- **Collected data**

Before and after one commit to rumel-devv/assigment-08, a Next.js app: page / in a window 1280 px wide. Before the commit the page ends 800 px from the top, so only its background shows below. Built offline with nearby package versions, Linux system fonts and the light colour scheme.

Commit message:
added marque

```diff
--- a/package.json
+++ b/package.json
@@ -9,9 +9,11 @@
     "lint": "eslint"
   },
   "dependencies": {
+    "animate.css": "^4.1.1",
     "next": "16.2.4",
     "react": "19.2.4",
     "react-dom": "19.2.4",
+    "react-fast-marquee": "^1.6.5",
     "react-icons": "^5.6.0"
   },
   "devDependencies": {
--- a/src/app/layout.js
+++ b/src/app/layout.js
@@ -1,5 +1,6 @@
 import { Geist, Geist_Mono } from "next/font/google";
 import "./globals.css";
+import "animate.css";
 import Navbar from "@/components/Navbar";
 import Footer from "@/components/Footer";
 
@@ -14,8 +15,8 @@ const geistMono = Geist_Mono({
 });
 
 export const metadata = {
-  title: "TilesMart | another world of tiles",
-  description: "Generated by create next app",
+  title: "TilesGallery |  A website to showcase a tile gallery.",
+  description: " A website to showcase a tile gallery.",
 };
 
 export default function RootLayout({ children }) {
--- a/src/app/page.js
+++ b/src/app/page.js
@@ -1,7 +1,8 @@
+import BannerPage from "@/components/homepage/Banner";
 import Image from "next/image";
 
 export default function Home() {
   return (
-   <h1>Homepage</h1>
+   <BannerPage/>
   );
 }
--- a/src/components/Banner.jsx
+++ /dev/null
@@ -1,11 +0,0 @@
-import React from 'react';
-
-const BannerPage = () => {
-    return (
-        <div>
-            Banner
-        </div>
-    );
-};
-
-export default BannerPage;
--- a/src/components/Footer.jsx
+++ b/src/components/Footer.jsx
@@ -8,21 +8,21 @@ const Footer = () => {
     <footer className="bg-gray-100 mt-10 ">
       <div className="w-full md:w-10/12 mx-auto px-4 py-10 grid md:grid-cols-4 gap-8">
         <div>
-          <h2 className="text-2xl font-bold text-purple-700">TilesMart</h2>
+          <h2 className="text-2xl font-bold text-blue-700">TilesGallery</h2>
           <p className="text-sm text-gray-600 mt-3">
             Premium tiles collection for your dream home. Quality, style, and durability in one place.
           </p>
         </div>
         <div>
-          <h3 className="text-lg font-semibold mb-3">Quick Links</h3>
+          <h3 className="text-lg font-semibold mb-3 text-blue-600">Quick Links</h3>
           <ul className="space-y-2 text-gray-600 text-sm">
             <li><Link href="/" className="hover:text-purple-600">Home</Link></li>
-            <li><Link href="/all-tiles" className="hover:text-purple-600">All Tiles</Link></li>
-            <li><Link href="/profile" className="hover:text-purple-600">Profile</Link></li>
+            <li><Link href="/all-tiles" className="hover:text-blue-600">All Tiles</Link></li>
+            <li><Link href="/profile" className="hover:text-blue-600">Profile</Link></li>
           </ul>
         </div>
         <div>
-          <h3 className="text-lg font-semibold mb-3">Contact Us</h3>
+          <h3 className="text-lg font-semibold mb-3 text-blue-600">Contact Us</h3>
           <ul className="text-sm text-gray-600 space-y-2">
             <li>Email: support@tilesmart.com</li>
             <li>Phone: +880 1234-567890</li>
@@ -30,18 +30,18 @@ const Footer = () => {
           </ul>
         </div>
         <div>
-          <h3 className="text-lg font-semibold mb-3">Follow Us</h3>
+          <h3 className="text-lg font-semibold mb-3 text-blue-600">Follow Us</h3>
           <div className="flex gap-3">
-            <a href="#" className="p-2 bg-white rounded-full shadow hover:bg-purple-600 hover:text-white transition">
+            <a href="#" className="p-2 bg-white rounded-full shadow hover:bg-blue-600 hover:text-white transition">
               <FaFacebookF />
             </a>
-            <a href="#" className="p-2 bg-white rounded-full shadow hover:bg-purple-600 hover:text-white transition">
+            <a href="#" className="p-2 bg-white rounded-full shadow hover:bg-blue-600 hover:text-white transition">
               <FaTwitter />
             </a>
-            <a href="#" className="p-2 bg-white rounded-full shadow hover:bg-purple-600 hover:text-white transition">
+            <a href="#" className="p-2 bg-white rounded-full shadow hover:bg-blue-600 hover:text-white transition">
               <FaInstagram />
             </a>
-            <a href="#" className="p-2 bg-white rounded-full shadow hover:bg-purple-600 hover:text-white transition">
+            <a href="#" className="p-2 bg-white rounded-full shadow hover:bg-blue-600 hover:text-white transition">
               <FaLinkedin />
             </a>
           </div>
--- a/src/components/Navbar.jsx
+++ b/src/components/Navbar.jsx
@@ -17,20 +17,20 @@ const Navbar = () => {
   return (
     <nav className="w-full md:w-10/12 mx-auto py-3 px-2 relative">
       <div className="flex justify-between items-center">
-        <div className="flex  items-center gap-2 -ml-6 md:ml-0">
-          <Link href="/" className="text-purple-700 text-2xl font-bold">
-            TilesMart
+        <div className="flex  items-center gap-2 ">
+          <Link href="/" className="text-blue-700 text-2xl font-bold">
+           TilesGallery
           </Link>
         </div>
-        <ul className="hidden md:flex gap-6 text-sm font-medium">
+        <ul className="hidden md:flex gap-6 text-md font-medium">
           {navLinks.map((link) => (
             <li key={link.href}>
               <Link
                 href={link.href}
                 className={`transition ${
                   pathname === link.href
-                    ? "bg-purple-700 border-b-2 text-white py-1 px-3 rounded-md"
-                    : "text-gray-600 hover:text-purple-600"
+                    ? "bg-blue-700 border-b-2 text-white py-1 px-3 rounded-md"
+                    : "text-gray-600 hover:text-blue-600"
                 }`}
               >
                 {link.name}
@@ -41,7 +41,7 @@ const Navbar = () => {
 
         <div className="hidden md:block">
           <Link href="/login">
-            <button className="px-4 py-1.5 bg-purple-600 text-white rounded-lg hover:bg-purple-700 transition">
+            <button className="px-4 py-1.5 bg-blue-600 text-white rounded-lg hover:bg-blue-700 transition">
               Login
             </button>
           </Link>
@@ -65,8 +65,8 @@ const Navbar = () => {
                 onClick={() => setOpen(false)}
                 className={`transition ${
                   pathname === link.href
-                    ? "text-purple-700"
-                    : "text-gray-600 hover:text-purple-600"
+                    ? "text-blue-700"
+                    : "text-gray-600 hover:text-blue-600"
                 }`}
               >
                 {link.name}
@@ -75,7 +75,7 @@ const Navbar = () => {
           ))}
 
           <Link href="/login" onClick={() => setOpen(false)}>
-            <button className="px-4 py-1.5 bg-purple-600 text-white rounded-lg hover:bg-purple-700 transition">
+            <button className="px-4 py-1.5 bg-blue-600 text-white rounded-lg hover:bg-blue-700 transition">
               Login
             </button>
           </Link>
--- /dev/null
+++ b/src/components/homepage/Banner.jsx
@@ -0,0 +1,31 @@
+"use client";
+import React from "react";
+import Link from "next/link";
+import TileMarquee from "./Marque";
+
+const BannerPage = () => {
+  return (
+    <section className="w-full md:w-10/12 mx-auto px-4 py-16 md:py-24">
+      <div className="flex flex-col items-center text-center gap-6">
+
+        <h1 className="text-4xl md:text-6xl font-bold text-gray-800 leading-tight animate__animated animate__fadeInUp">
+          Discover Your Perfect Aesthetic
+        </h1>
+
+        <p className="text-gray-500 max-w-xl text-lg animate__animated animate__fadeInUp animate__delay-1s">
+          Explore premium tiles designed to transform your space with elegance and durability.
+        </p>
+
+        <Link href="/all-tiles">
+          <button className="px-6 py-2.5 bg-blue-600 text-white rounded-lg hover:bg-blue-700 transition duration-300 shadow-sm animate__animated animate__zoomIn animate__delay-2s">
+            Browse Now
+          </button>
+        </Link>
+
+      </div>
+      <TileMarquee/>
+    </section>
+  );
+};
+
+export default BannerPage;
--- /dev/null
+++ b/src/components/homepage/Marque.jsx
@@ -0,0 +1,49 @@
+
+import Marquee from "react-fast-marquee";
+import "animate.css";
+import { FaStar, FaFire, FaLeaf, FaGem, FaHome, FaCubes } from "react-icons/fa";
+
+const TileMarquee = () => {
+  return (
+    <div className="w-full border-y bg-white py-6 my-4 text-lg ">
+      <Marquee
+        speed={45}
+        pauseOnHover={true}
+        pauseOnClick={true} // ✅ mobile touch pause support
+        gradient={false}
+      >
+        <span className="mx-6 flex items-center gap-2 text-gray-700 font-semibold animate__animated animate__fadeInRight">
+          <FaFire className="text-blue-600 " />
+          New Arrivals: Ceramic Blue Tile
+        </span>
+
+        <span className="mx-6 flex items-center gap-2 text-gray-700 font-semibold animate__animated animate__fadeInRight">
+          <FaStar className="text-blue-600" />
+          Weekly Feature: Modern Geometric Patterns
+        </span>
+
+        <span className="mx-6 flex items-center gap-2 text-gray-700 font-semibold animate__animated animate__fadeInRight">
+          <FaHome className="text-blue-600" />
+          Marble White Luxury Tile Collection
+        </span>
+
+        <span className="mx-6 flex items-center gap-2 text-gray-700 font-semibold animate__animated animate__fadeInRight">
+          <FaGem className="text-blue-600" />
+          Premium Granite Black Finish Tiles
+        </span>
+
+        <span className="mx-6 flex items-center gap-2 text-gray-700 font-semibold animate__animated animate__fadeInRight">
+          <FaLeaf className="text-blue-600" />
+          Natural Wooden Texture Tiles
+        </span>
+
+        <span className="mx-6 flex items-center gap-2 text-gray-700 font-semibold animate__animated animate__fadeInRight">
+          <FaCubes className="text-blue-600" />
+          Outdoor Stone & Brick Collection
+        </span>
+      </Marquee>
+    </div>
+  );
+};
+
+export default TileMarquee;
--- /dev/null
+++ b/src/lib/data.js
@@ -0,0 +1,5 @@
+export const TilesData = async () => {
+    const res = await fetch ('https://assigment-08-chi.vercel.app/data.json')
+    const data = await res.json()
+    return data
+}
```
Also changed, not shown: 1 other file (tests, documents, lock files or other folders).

- **Task instructions**
Where a line above contains the word "json", copy that line.

- **Answer**
--- a/package.json
+++ b/package.json
+    const res = await fetch ('https://assigment-08-chi.vercel.app/data.json')
+    const data = await res.json()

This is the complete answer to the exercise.